**AIM OF THE EXERCISE**
Going line by line through the entries, count those containing "random" and state only the result.
───── DATA FOR REVIEW
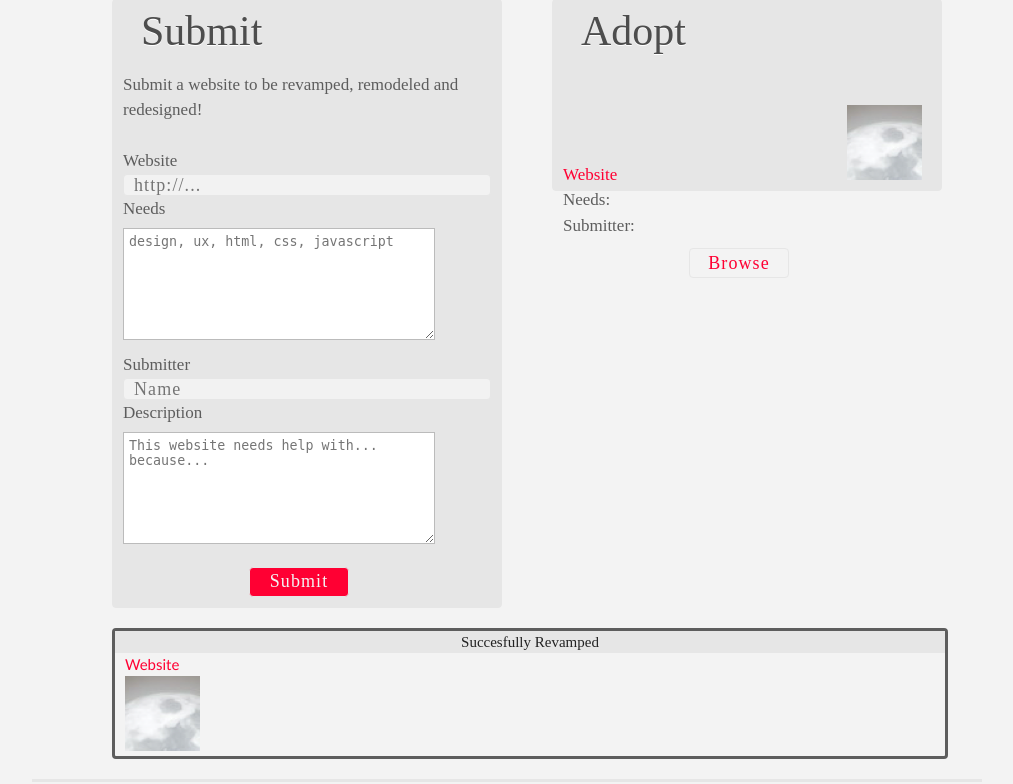
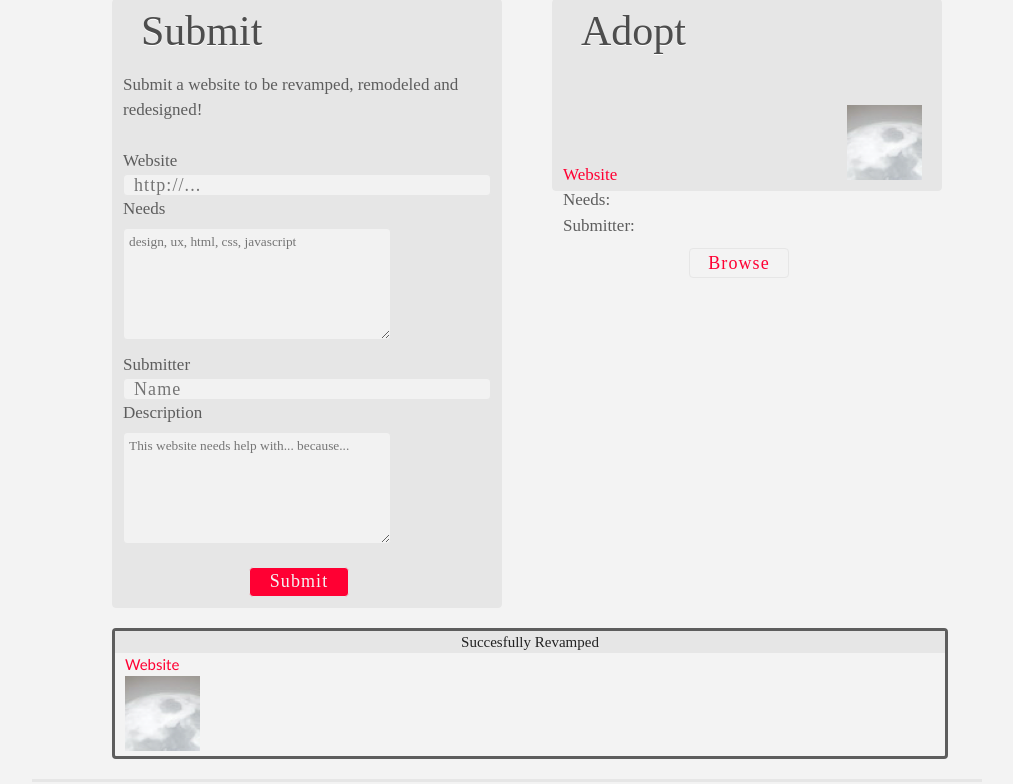
Before and after one commit to psyrax/SHDHVH-1, a CodeIgniter app: page /index.php/home/index in a window 1280 px wide. Shown: the part 217-1001 px from the top of the page, without its empty margins (133-1146 px from the left). Run offline with CodeIgniter, Linux system fonts and the light colour scheme.

Commit message:
home changes

```diff
--- a/public/blueprint/screen.css
+++ b/public/blueprint/screen.css
@@ -90,7 +90,7 @@ select {background-color:#fff;border-width:1px;border-style:solid;}
 input[type=text], input[type=password], input[type=url], input[type=email], input.text, input.title, textarea, select {margin:0.5em 0;}
 input.text, input.title {width:300px;padding:5px;}
 input.title {font-size:1.5em;}
-textarea {width:300px;height:100px;padding:5px;}
+textarea {width:256px;height:100px;padding:5px;font-family:"BreeRegular";border:1px solid #E6E6E6;-moz-border-radius:4px;-webkit-border-radius:4px;-o-border-radius:4px;border-radius:4 px;background: #F2F2F2;}
 form.inline {line-height:3;}
 form.inline p {margin-bottom:0;}
 .error, .alert, .notice, .success, .info {padding:0.8em;margin-bottom:1em;border:2px solid #ddd;}
```
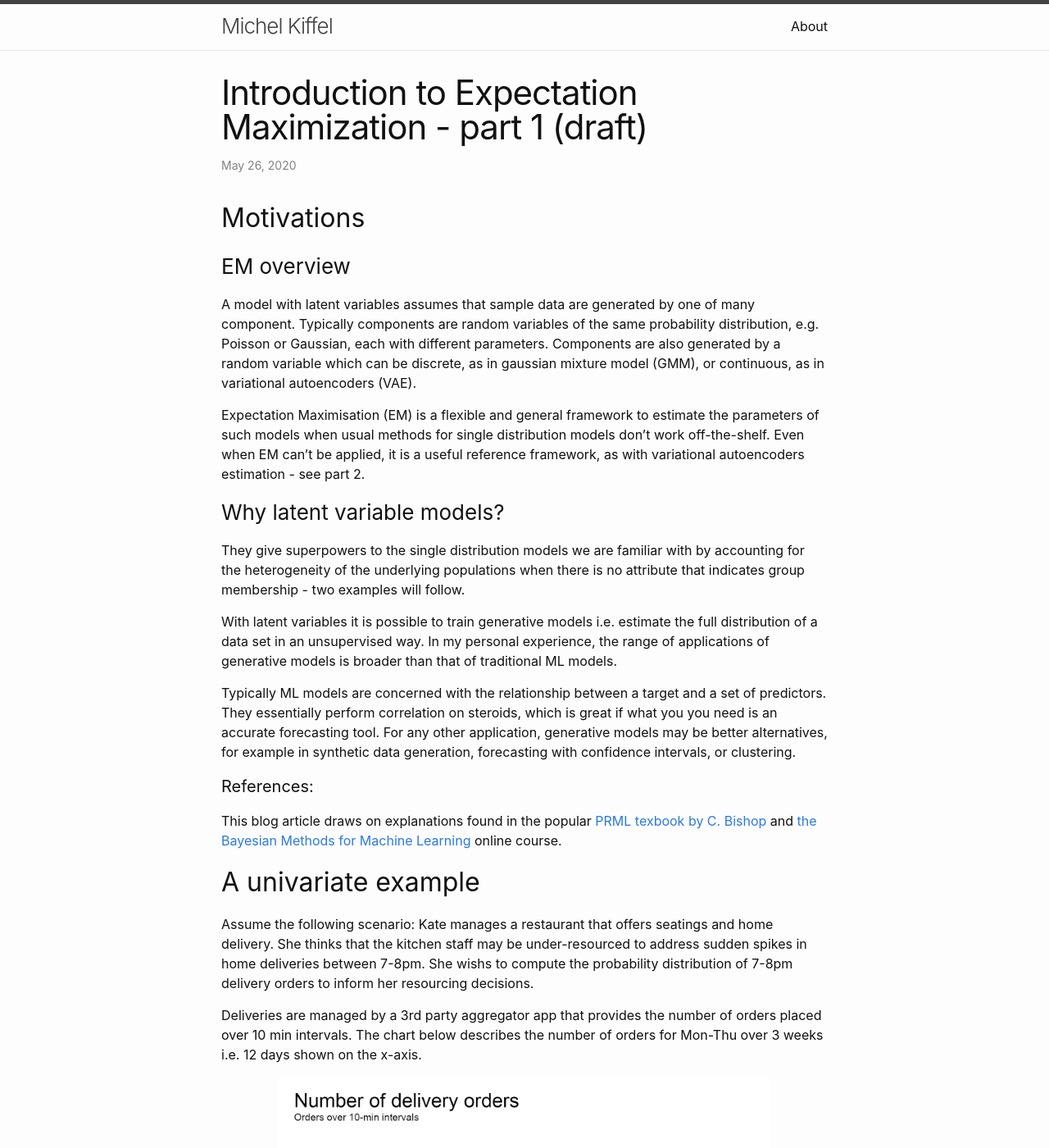
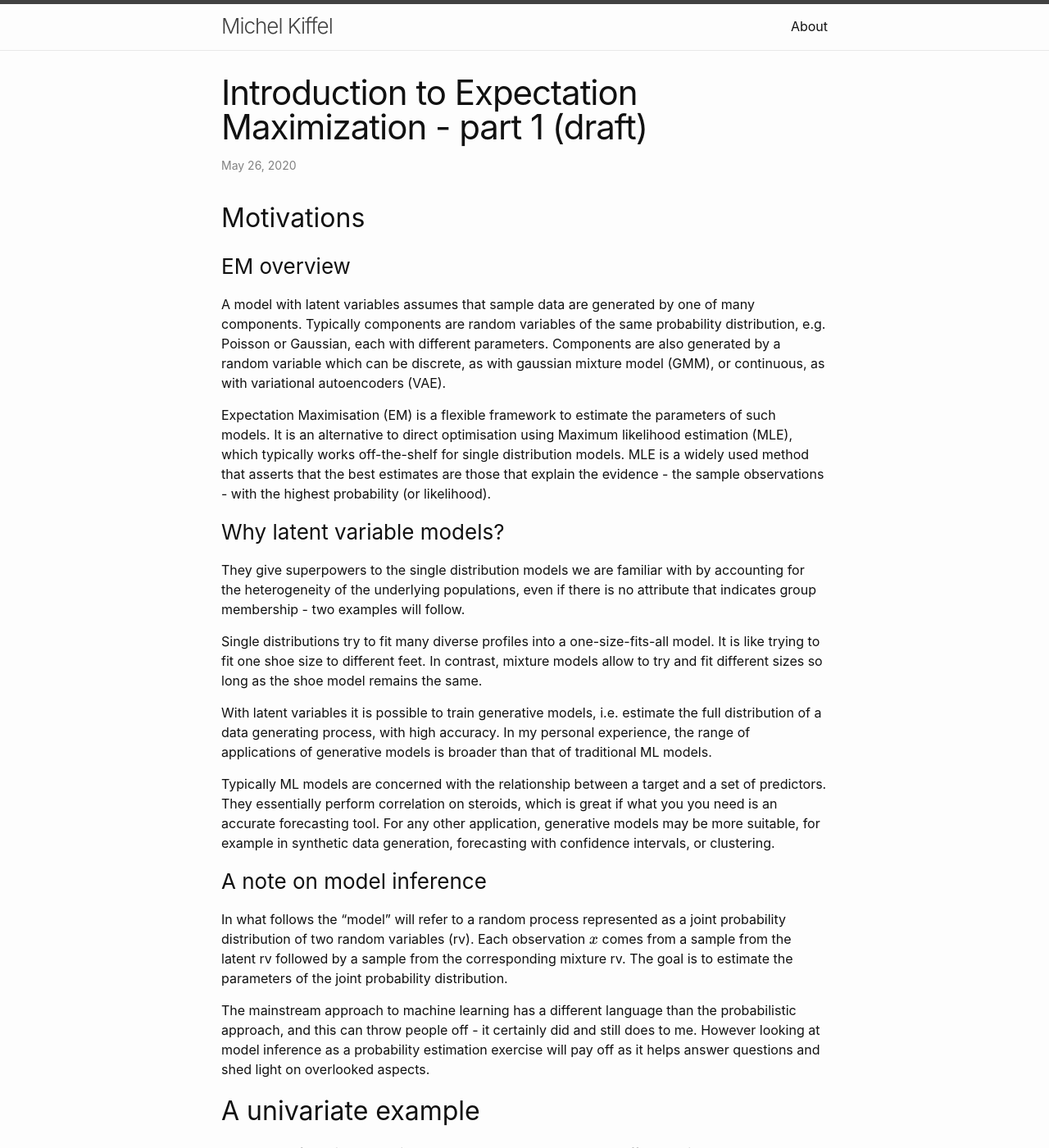
Before and after one commit to mkffl/mkffl.github.io, a Jekyll site: the page built from _posts/2020-05-26-Expectation-maximization-part-1.markdown, in a window 1280 px wide and 1400 px high. Shown: the whole window at 82% size. Built offline with Jekyll 4.4.1, drawn with Linux system fonts in a browser that asks for light colours; formulas are drawn with MathJax 3; some of the changed text lies outside the part shown.

Commit message:
part 1 inference

```diff
--- a/_posts/2020-05-26-Expectation-maximization-part-1.markdown
+++ b/_posts/2020-05-26-Expectation-maximization-part-1.markdown
@@ -7,41 +7,52 @@ layout: post
 
 ### EM overview
 
-
-A model with latent variables assumes that sample data are generated by one of many component.
+A model with latent variables assumes that sample data are generated by one of many components.
 Typically components are random variables of the same probability distribution, e.g. Poisson or Gaussian,
 each with different parameters. Components are also generated by a random variable which can be discrete,
-as in gaussian mixture model (GMM), or continuous, as in variational autoencoders (VAE).
+as with gaussian mixture model (GMM), or continuous, as with variational autoencoders (VAE).
 
-Expectation Maximisation (EM) is a flexible and general framework to estimate the parameters of
-such models when usual methods for single distribution models don’t work off-the-shelf. Even when EM
-can't be applied, it is a useful reference framework, as with variational autoencoders estimation - see part 2.
+Expectation Maximisation (EM) is a flexible framework to estimate the parameters of
+such models. It is an alternative to direct optimisation using Maximum likelihood estimation (MLE),
+which typically works off-the-shelf for single distribution models. MLE is a widely used method that
+asserts that the best estimates are those that explain the evidence - the sample observations -
+with the highest probability (or likelihood).
+
 
 ### Why latent variable models?
 
 They give superpowers to the single distribution models we are familiar with by
-accounting for the heterogeneity of the underlying populations when there is no attribute
+accounting for the heterogeneity of the underlying populations, even if there is no attribute
 that indicates group membership - two examples will follow.
 
+Single distributions try to fit many diverse profiles into a one-size-fits-all model. It is like
+trying to fit one shoe size to different feet. In contrast, mixture models allow to try and fit
+different sizes so long as the shoe model remains the same.
 
-With latent variables it is possible to train generative models i.e. estimate the full distribution
-of a data set in an unsupervised way. In my personal experience, the range of applications of generative
+With latent variables it is possible to train generative models, i.e. estimate the full distribution
+of a data generating process, with high accuracy. In my personal experience, the range of applications of generative
 models is broader than that of traditional ML models.
 
 Typically ML models are concerned with the relationship between a target and a set of predictors. They essentially
 perform correlation on steroids, which is great if what you you need is an accurate forecasting
-tool. For any other application, generative models may be better alternatives, for example in
+tool. For any other application, generative models may be more suitable, for example in
 synthetic data generation, forecasting with confidence intervals, or clustering.
 
+### A note on model inference
 
-#### References:
-This blog article draws on explanations found in the popular [PRML texbook by C. Bishop](https://www.amazon.co.uk/Pattern-Recognition-Learning-Information-Statistics/dp/0387310738/ref=redir_mobile_desktop?ie=UTF8&aaxitk=7ttuIh3b5xZ2KXlDWXNKZg&hsa_cr_id=6098124730202&ref_=sbx_be_s_sparkle_asin_1)
-and [the Bayesian Methods for Machine Learning](https://www.coursera.org/learn/bayesian-methods-in-machine-learning) online
-course.
+In what follows the "model" will refer to a random process represented as a joint probability distribution of
+two random variables (rv). Each observation $x$ comes from a sample from the latent rv followed by a sample from
+the corresponding mixture rv. The goal is to estimate the parameters of the joint probability
+distribution.
+
+The mainstream approach to machine learning has a different language than the probabilistic approach, and this can
+throw people off - it certainly did and still does to me. However looking at model inference as a
+probability estimation exercise will pay off as it helps answer questions and shed light on overlooked aspects.
+
 
 ## A univariate example
 
-Assume the following scenario: Kate manages a restaurant that offers seatings and home delivery.
+Assume the following scenario - Kate manages a restaurant that offers seatings and home delivery.
 She thinks that the kitchen staff may be under-resourced to address sudden spikes in home deliveries between 7-8pm.
 She wishs to compute the probability distribution of 7-8pm delivery orders to inform her resourcing decisions.
 
@@ -199,7 +206,6 @@ Next we will show that using EM is a better alternative because it is a simple a
 approach that works well for latent variables and distributions of the exponential family.
 
 ### Latent components with EM
-
 
 Imagine that Kate's best friend works at the food delivery aggregator app and can provide some information about
 delivery companies. He's got a model to estimate the probability of the component given the observation $P(t=c|{x_i})$.
@@ -449,3 +455,8 @@ If Mario chooses the EM path, he will either go uphill or flat, but not down. In
 he will find Pauline after only 2 EM rounds.
 
 The alternative path (MLE) goes straight up, which is tempting, however he will have to put up a fight with Kong. Mario is not after the shortest path, he just wants to find his fiancé, so he'll choose EM.
+
+#### References:
+This blog article draws on explanations found in the popular [PRML texbook by C. Bishop](https://www.amazon.co.uk/Pattern-Recognition-Learning-Information-Statistics/dp/0387310738/ref=redir_mobile_desktop?ie=UTF8&aaxitk=7ttuIh3b5xZ2KXlDWXNKZg&hsa_cr_id=6098124730202&ref_=sbx_be_s_sparkle_asin_1)
+and [the Bayesian Methods for Machine Learning](https://www.coursera.org/learn/bayesian-methods-in-machine-learning) online
+course.
```
Also changed, not shown: other parts of _posts/2020-05-26-Expectation-maximization-part-1.markdown (+2 -6 lines).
──────────
**OUTPUT OF THE TASK**
4